══ INPUT DATA
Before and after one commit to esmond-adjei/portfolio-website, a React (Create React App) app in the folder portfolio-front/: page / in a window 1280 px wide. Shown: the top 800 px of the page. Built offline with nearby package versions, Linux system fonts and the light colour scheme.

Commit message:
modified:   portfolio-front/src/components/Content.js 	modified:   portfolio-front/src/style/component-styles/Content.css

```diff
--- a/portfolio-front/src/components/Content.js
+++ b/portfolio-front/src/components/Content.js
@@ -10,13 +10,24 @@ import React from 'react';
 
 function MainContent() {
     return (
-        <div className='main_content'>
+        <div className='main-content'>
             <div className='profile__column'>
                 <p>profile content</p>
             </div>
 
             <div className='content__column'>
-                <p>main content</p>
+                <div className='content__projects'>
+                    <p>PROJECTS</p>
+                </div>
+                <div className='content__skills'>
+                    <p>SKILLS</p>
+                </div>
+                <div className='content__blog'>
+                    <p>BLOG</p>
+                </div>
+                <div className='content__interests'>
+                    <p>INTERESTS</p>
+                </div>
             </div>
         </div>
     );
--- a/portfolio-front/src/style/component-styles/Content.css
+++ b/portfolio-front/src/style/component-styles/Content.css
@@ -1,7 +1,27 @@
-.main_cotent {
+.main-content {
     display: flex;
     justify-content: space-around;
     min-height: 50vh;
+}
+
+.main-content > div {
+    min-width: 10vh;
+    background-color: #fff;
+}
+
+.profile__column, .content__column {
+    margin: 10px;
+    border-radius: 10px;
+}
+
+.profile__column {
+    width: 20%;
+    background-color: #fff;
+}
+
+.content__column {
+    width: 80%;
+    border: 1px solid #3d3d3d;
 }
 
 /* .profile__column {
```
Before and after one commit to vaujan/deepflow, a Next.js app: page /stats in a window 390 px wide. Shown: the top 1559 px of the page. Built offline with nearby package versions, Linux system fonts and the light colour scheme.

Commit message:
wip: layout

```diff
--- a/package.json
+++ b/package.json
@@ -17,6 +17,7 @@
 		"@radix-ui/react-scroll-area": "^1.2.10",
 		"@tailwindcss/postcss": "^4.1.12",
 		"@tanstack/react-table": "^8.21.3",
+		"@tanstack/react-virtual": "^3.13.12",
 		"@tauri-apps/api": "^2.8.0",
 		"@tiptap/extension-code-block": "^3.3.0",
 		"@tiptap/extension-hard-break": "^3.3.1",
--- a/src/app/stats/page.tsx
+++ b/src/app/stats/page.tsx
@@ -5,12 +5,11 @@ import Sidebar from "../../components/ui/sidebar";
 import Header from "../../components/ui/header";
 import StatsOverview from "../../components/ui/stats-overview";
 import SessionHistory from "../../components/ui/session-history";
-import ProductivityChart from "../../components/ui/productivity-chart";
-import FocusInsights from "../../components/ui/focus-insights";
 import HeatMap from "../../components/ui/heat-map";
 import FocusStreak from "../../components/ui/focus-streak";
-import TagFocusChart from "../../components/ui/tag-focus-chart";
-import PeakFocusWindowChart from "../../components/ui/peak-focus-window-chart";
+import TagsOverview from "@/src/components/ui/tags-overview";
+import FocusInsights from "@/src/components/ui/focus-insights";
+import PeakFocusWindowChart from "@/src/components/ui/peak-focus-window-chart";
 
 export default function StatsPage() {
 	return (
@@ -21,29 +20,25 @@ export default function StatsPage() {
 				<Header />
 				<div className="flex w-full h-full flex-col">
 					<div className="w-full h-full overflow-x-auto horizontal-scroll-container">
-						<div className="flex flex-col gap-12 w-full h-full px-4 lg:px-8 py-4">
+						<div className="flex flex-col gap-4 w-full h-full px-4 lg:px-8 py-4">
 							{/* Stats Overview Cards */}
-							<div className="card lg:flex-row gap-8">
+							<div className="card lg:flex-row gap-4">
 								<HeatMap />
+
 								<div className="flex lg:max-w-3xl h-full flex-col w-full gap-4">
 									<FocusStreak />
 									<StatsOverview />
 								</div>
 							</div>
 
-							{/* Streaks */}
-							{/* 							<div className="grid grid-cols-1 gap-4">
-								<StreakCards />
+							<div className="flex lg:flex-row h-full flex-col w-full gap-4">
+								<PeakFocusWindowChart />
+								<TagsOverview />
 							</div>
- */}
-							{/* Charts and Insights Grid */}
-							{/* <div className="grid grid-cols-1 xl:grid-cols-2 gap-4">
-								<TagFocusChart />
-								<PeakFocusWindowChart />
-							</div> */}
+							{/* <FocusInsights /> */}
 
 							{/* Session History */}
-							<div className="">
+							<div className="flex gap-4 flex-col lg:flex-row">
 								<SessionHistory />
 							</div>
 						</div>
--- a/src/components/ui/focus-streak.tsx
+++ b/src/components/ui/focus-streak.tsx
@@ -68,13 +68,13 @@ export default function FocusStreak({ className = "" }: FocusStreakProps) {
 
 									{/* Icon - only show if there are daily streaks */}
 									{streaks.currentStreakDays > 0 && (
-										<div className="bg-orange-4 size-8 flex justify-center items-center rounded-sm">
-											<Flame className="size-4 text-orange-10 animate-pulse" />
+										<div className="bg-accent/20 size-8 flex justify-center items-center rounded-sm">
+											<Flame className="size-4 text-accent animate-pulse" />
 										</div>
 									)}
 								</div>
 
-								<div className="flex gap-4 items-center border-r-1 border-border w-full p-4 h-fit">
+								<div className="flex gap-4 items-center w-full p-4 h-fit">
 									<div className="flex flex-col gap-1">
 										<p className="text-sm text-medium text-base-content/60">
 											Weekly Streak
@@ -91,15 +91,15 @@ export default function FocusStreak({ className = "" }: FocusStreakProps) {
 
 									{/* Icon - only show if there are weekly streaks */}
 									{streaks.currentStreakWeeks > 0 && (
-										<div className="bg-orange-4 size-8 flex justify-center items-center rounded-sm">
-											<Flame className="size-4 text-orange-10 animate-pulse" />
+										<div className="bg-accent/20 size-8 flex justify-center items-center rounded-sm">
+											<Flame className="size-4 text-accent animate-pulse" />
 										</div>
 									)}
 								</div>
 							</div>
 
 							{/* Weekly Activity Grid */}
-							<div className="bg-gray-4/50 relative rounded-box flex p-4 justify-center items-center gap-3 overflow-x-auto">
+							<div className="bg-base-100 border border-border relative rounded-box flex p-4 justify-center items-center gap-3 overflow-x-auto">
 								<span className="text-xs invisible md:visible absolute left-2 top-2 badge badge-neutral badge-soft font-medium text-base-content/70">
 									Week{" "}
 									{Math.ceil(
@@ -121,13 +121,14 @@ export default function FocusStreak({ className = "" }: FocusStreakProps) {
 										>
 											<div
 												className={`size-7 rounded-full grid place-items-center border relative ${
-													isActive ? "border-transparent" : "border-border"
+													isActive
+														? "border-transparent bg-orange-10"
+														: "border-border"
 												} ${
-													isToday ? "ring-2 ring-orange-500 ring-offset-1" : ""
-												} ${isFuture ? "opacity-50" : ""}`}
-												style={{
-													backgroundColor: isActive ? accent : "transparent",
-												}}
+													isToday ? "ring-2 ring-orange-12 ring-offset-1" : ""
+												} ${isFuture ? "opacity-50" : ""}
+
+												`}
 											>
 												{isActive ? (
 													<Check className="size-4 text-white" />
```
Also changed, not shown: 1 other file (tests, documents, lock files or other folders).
════
EXERCISE AIM:
Lines in the records above that carry the word "after" are to be located and copied.

TASK RESULT:
Before and after one commit to esmond-adjei/portfolio-website, a React (Create React App) app in the folder portfolio-front/: page / in a window 1280 px wide. Shown: the top 800 px of the page. Built offline with nearby package versions, Linux system fonts and the light colour scheme.
Before and after one commit to vaujan/deepflow, a Next.js app: page /stats in a window 390 px wide. Shown: the top 1559 px of the page. Built offline with nearby package versions, Linux system fonts and the light colour scheme.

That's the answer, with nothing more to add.